The chairperson's question was about my next research plan and I said "I have worked more than 5 years on this topic. From the beginning around the AMS talk of Okounkov, an extension to non-toric cases is a long-standing problem. I also would like to apply the DGA method to quantum invariants." It was because Japanese mathematics is under a serious view from the outside society and Japanese mathematicians have to explain the value to the general public; since Japanese economy faces 20 years of serious decline and the universities are under severe budget cuts.

In the good-old-days of Greek geometry, mathematicians can naively and Platonically quote "Evidently Euclid did not stress the practical aspects of his subject, for there is a tale told of him that when one of his students asked of what use was the study of geometry, Euclid asked his slave to give the student threepence, "since he must make gain of what he learns.""

Nevertheless, nowadays world economics suggests a serious reconsideration of our position of academics in the real-world of general public. So I just started my oral explanation of presentation by saying "If you have to talk to a person in an area other than mathematics, you can appeal algebraic geometry has useful applications (such as blow-ups) to natural science, and not just calculus alone".

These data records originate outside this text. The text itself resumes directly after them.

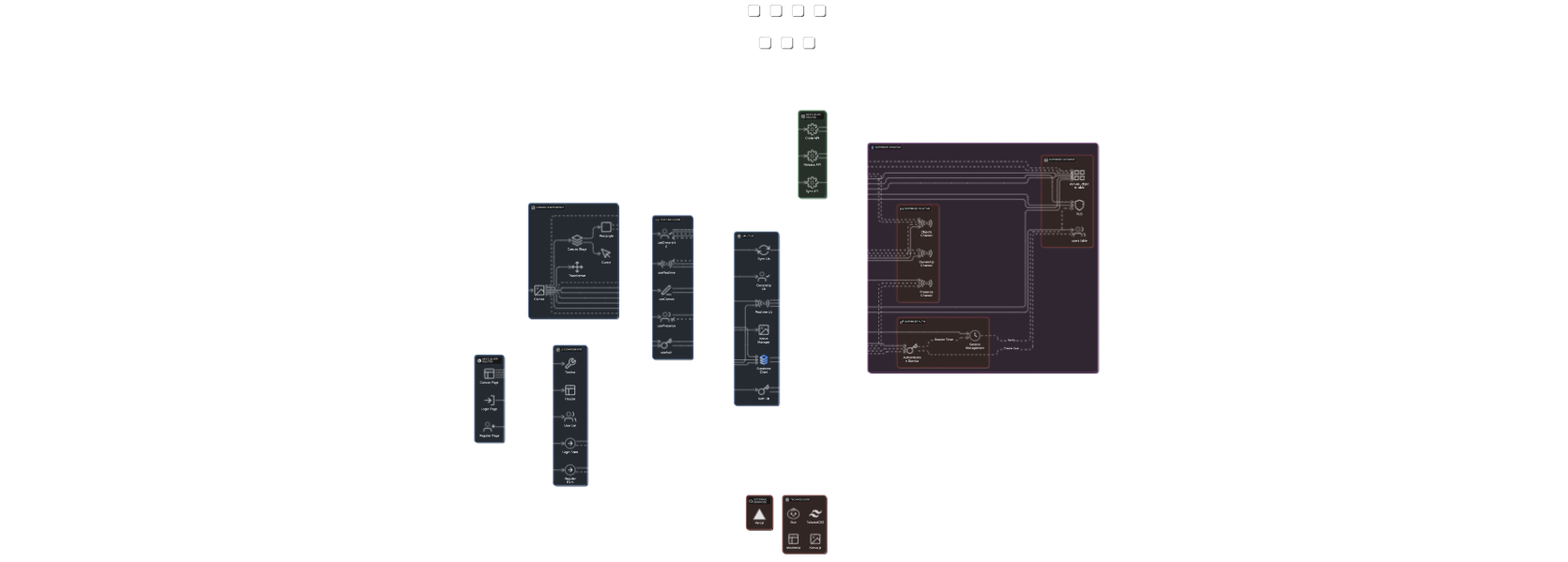
This is diagram.png from lousydropout/collab-canvas, a Mermaid export, as it was before one commit. Its source is kept beside it as diagram.mmd. Its diagram source:
```mermaid
graph TB
    subgraph "Client - Browser"
        subgraph "Next.js App Router"
            LoginPage[Login Page<br/>app/auth/login]
            RegisterPage[Register Page<br/>app/auth/register]
            CanvasPage[Canvas Page<br/>app/canvas]
        end

        subgraph "UI Components"
            Header[Header<br/>Logo, Logout, Users]
            Toolbar[Toolbar<br/>Rectangle, Select, Delete]
            UserList[User List<br/>Online Users]
            LoginForm[Login Form]
            RegisterForm[Register Form]
        end

        subgraph "Canvas Components"
            Canvas[Canvas Component<br/>Main Orchestrator]
            CanvasStage[Canvas Stage<br/>Konva Stage/Layer]
            Rectangle[Rectangle Component<br/>Konva.Rect]
            Transformer[Transformer<br/>Konva.Transformer]
            Cursor[Cursor Component<br/>Multiplayer Cursors]
        end

        subgraph "Custom Hooks"
            useAuth[useAuth<br/>Authentication State]
            useCanvas[useCanvas<br/>Canvas State]
            useRealtime[useRealtime<br/>Realtime Subscriptions]
            usePresence[usePresence<br/>User Presence]
            useOwnership[useOwnership<br/>Ownership Logic]
        end

        subgraph "Lib/Utils"
            SupabaseClient[Supabase Client<br/>lib/supabase/client]
            AuthLib[Auth Lib<br/>lib/supabase/auth]
            RealtimeLib[Realtime Lib<br/>lib/supabase/realtime]
            KonvaManager[Konva Manager<br/>lib/canvas/konva-manager]
            OwnershipLib[Ownership Lib<br/>lib/canvas/ownership]
            SyncLib[Sync Lib<br/>lib/canvas/sync]
        end
    end

    subgraph "Next.js API Routes"
        ClaimAPI[Claim API<br/>api/canvas/claim]
        ReleaseAPI[Release API<br/>api/canvas/release]
        SyncAPI[Sync API<br/>api/canvas/sync]
    end

    subgraph "Supabase Backend"
        subgraph "Supabase Auth"
            Auth[Authentication Service]
            Session[Session Management]
        end

        subgraph "Supabase Database - PostgreSQL"
            ProfilesTable[(profiles table)]
            CanvasObjectsTable[(canvas_objects table)]
            RLS[Row Level Security<br/>Policies]
        end

        subgraph "Supabase Realtime"
            ObjectsChannel[Objects Channel<br/>canvas:default:objects]
            PresenceChannel[Presence Channel<br/>canvas:default:presence]
            OwnershipChannel[Ownership Channel<br/>canvas:default:ownership]
        end
    end

    subgraph "External Services"
        Vercel[Vercel<br/>Deployment & Hosting]
    end

    subgraph "Technologies"
        Bun[Bun Runtime]
        TailwindCSS[TailwindCSS]
        ShadcnUI[shadcn/ui]
        Konva[Konva.js]
    end

    LoginPage --> LoginForm
    RegisterPage --> RegisterForm
    CanvasPage --> Header
    CanvasPage --> Toolbar
    CanvasPage --> Canvas
    CanvasPage --> UserList

    Canvas --> CanvasStage
    CanvasStage --> Rectangle
    CanvasStage --> Cursor
    Canvas --> Transformer

    LoginForm --> useAuth
    RegisterForm --> useAuth
    Canvas --> useCanvas
    Canvas --> useRealtime
    Canvas --> usePresence
    Canvas --> useOwnership

    useAuth --> AuthLib
    useAuth --> SupabaseClient
    useCanvas --> KonvaManager
    useCanvas --> SupabaseClient
    useRealtime --> RealtimeLib
    useRealtime --> SupabaseClient
    usePresence --> RealtimeLib
    useOwnership --> OwnershipLib
    useOwnership --> ClaimAPI
    useOwnership --> ReleaseAPI

    AuthLib --> Auth
    AuthLib --> Session
    SupabaseClient --> ProfilesTable
    SupabaseClient --> CanvasObjectsTable
    RealtimeLib --> ObjectsChannel
    RealtimeLib --> PresenceChannel
    RealtimeLib --> OwnershipChannel

    ClaimAPI --> CanvasObjectsTable
    ClaimAPI --> RLS
    ReleaseAPI --> CanvasObjectsTable
    ReleaseAPI --> RLS
    SyncAPI --> CanvasObjectsTable

    Canvas --> SyncLib
    SyncLib --> SyncAPI

    ObjectsChannel -->|CRUD Events| useRealtime
    PresenceChannel -->|Cursor Events| usePresence
    OwnershipChannel -->|Claim/Release| useOwnership

    Rectangle -->|Position Updates| ObjectsChannel
    Canvas -->|Create/Delete| ObjectsChannel
    Canvas -->|Cursor Move| PresenceChannel
    useOwnership -->|Claim/Release| OwnershipChannel

    Rectangle -->|Save State| CanvasObjectsTable
    Canvas -->|Load Objects| CanvasObjectsTable

    LoginForm -->|Login Request| Auth
    RegisterForm -->|Register Request| Auth
    Auth -->|Create User| ProfilesTable
    Auth -->|Session Token| Session
    Session -->|Verify| RLS

    CanvasPage -.->|Deployed on| Vercel
    ClaimAPI -.->|Serverless| Vercel
    ReleaseAPI -.->|Serverless| Vercel
    SyncAPI -.->|Serverless| Vercel

    Bun -.->|Runtime| CanvasPage
    TailwindCSS -.->|Styling| Header
    TailwindCSS -.->|Styling| Toolbar
    ShadcnUI -.->|Components| LoginForm
    ShadcnUI -.->|Components| UserList
    Konva -.->|Canvas Library| CanvasStage
    Konva -.->|Shapes| Rectangle

    classDef clientClass fill:#e1f5ff,stroke:#01579b,stroke-width:2px
    classDef serverClass fill:#fff3e0,stroke:#e65100,stroke-width:2px
    classDef supabaseClass fill:#f3e5f5,stroke:#4a148c,stroke-width:2px
    classDef apiClass fill:#e8f5e9,stroke:#1b5e20,stroke-width:2px
    classDef techClass fill:#fce4ec,stroke:#880e4f,stroke-width:2px

    class LoginPage,RegisterPage,CanvasPage,Header,Toolbar,UserList,LoginForm,RegisterForm clientClass
    class Canvas,CanvasStage,Rectangle,Transformer,Cursor clientClass
    class useAuth,useCanvas,useRealtime,usePresence,useOwnership clientClass
    class SupabaseClient,AuthLib,RealtimeLib,KonvaManager,OwnershipLib,SyncLib clientClass

    class ClaimAPI,ReleaseAPI,SyncAPI apiClass

    class Auth,Session,ProfilesTable,CanvasObjectsTable,RLS supabaseClass
    class ObjectsChannel,PresenceChannel,OwnershipChannel supabaseClass

    class Vercel,Bun,TailwindCSS,ShadcnUI,Konva techClass
```
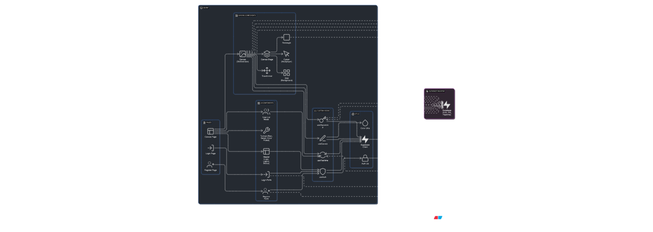
The same diagram one commit later.

Diff of the diagram source:
```diff
@@ -1,79 +1,44 @@
 graph TB
     subgraph "Client - Browser"
-        subgraph "Next.js App Router"
-            LoginPage[Login Page<br/>app/auth/login]
-            RegisterPage[Register Page<br/>app/auth/register]
-            CanvasPage[Canvas Page<br/>app/canvas]
+        subgraph "Pages"
+            LoginPage[Login Page]
+            RegisterPage[Register Page]
+            CanvasPage[Canvas Page]
         end
 
         subgraph "UI Components"
-            Header[Header<br/>Logo, Logout, Users]
-            Toolbar[Toolbar<br/>Rectangle, Select, Delete]
-            UserList[User List<br/>Online Users]
+            Header[Header<br/>Logo, Logout, Connection Status]
+            Toolbar[Toolbar<br/>Rectangle, Select, Color Picker]
+            UserListModal[User List Modal<br/>Online Users with Avatars]
             LoginForm[Login Form]
             RegisterForm[Register Form]
         end
 
         subgraph "Canvas Components"
             Canvas[Canvas Component<br/>Main Orchestrator]
-            CanvasStage[Canvas Stage<br/>Konva Stage/Layer]
-            Rectangle[Rectangle Component<br/>Konva.Rect]
-            Transformer[Transformer<br/>Konva.Transformer]
+            CanvasStage[Canvas Stage]
+            Rectangle[Rectangle Component]
+            Transformer[Transformer]
             Cursor[Cursor Component<br/>Multiplayer Cursors]
+            Grid[Grid Component<br/>Background Grid]
         end
 
         subgraph "Custom Hooks"
             useAuth[useAuth<br/>Authentication State]
-            useCanvas[useCanvas<br/>Canvas State]
-            useRealtime[useRealtime<br/>Realtime Subscriptions]
-            usePresence[usePresence<br/>User Presence]
-            useOwnership[useOwnership<br/>Ownership Logic]
+            useCanvas[useCanvas<br/>Canvas State & Operations]
+            useRealtime[useRealtime<br/>Dual Channel Architecture]
+            useOwnership[useOwnership<br/>Direct DB Operations]
         end
 
-        subgraph "Lib/Utils"
-            SupabaseClient[Supabase Client<br/>lib/supabase/client]
-            AuthLib[Auth Lib<br/>lib/supabase/auth]
-            RealtimeLib[Realtime Lib<br/>lib/supabase/realtime]
-            KonvaManager[Konva Manager<br/>lib/canvas/konva-manager]
-            OwnershipLib[Ownership Lib<br/>lib/canvas/ownership]
-            SyncLib[Sync Lib<br/>lib/canvas/sync]
+        subgraph "Utils"
+            SupabaseClient[Supabase Client]
+            AuthLib[Auth Lib]
+            ColorUtils[Color Utils]
         end
     end
 
-    subgraph "Next.js API Routes"
-        ClaimAPI[Claim API<br/>api/canvas/claim]
-        ReleaseAPI[Release API<br/>api/canvas/release]
-        SyncAPI[Sync API<br/>api/canvas/sync]
-    end
-
     subgraph "Supabase Backend"
-        subgraph "Supabase Auth"
-            Auth[Authentication Service]
-            Session[Session Management]
-        end
-
-        subgraph "Supabase Database - PostgreSQL"
-            ProfilesTable[(profiles table)]
-            CanvasObjectsTable[(canvas_objects table)]
-            RLS[Row Level Security<br/>Policies]
-        end
-
-        subgraph "Supabase Realtime"
-            ObjectsChannel[Objects Channel<br/>canvas:default:objects]
-            PresenceChannel[Presence Channel<br/>canvas:default:presence]
-            OwnershipChannel[Ownership Channel<br/>canvas:default:ownership]
-        end
-    end
-
-    subgraph "External Services"
-        Vercel[Vercel<br/>Deployment & Hosting]
-    end
-
-    subgraph "Technologies"
-        Bun[Bun Runtime]
-        TailwindCSS[TailwindCSS]
-        ShadcnUI[shadcn/ui]
-        Konva[Konva.js]
+        Supabase[Supabase<br/>Auth + Database + Realtime<br/>profiles & canvas_objects tables<br/>Dual Channel Architecture]
     end
 
     LoginPage --> LoginForm
@@ -81,9 +46,10 @@
     CanvasPage --> Header
     CanvasPage --> Toolbar
     CanvasPage --> Canvas
-    CanvasPage --> UserList
+    CanvasPage --> UserListModal
 
     Canvas --> CanvasStage
+    CanvasStage --> Grid
     CanvasStage --> Rectangle
     CanvasStage --> Cursor
     Canvas --> Transformer
@@ -92,82 +58,39 @@
     RegisterForm --> useAuth
     Canvas --> useCanvas
     Canvas --> useRealtime
-    Canvas --> usePresence
     Canvas --> useOwnership
+    Header --> useAuth
+    UserListModal --> useRealtime
 
     useAuth --> AuthLib
     useAuth --> SupabaseClient
-    useCanvas --> KonvaManager
     useCanvas --> SupabaseClient
-    useRealtime --> RealtimeLib
+    useCanvas --> ColorUtils
     useRealtime --> SupabaseClient
-    usePresence --> RealtimeLib
-    useOwnership --> OwnershipLib
-    useOwnership --> ClaimAPI
-    useOwnership --> ReleaseAPI
+    useOwnership --> SupabaseClient
 
-    AuthLib --> Auth
-    AuthLib --> Session
-    SupabaseClient --> ProfilesTable
-    SupabaseClient --> CanvasObjectsTable
-    RealtimeLib --> ObjectsChannel
-    RealtimeLib --> PresenceChannel
-    RealtimeLib --> OwnershipChannel
+    AuthLib --> Supabase
+    SupabaseClient --> Supabase
 
-    ClaimAPI --> CanvasObjectsTable
-    ClaimAPI --> RLS
-    ReleaseAPI --> CanvasObjectsTable
-    ReleaseAPI --> RLS
-    SyncAPI --> CanvasObjectsTable
+    Canvas -->|CRUD Operations| Supabase
+    Canvas -->|Cursor Movement| Supabase
+    Canvas -->|User Presence| Supabase
+    useOwnership -->|Atomic Ownership Updates| Supabase
+    Supabase -->|Real-time Events| useRealtime
+    Supabase -->|Ownership Changes| useOwnership
 
-    Canvas --> SyncLib
-    SyncLib --> SyncAPI
+    Rectangle -->|Save State| Supabase
+    Canvas -->|Load Objects| Supabase
 
-    ObjectsChannel -->|CRUD Events| useRealtime
-    PresenceChannel -->|Cursor Events| usePresence
-    OwnershipChannel -->|Claim/Release| useOwnership
-
-    Rectangle -->|Position Updates| ObjectsChannel
-    Canvas -->|Create/Delete| ObjectsChannel
-    Canvas -->|Cursor Move| PresenceChannel
-    useOwnership -->|Claim/Release| OwnershipChannel
-
-    Rectangle -->|Save State| CanvasObjectsTable
-    Canvas -->|Load Objects| CanvasObjectsTable
-
-    LoginForm -->|Login Request| Auth
-    RegisterForm -->|Register Request| Auth
-    Auth -->|Create User| ProfilesTable
-    Auth -->|Session Token| Session
-    Session -->|Verify| RLS
-
-    CanvasPage -.->|Deployed on| Vercel
-    ClaimAPI -.->|Serverless| Vercel
-    ReleaseAPI -.->|Serverless| Vercel
-    SyncAPI -.->|Serverless| Vercel
-
-    Bun -.->|Runtime| CanvasPage
-    TailwindCSS -.->|Styling| Header
-    TailwindCSS -.->|Styling| Toolbar
-    ShadcnUI -.->|Components| LoginForm
-    ShadcnUI -.->|Components| UserList
-    Konva -.->|Canvas Library| CanvasStage
-    Konva -.->|Shapes| Rectangle
+    LoginForm -->|Login Request| Supabase
+    RegisterForm -->|Register Request| Supabase
 
     classDef clientClass fill:#e1f5ff,stroke:#01579b,stroke-width:2px
-    classDef serverClass fill:#fff3e0,stroke:#e65100,stroke-width:2px
     classDef supabaseClass fill:#f3e5f5,stroke:#4a148c,stroke-width:2px
-    classDef apiClass fill:#e8f5e9,stroke:#1b5e20,stroke-width:2px
-    classDef techClass fill:#fce4ec,stroke:#880e4f,stroke-width:2px
 
-    class LoginPage,RegisterPage,CanvasPage,Header,Toolbar,UserList,LoginForm,RegisterForm clientClass
-    class Canvas,CanvasStage,Rectangle,Transformer,Cursor clientClass
-    class useAuth,useCanvas,useRealtime,usePresence,useOwnership clientClass
-    class SupabaseClient,AuthLib,RealtimeLib,KonvaManager,OwnershipLib,SyncLib clientClass
+    class LoginPage,RegisterPage,CanvasPage,Header,Toolbar,UserListModal,LoginForm,RegisterForm clientClass
+    class Canvas,CanvasStage,Rectangle,Transformer,Cursor,Grid clientClass
+    class useAuth,useCanvas,useRealtime,useOwnership clientClass
+    class SupabaseClient,AuthLib,ColorUtils clientClass
 
-    class ClaimAPI,ReleaseAPI,SyncAPI apiClass
-
-    class Auth,Session,ProfilesTable,CanvasObjectsTable,RLS supabaseClass
-    class ObjectsChannel,PresenceChannel,OwnershipChannel supabaseClass
-
-    class Vercel,Bun,TailwindCSS,ShadcnUI,Konva techClass
+    class Supabase supabaseClass
```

I hope I can keep my trial on the recovery of academic value in the calculation-based financial society.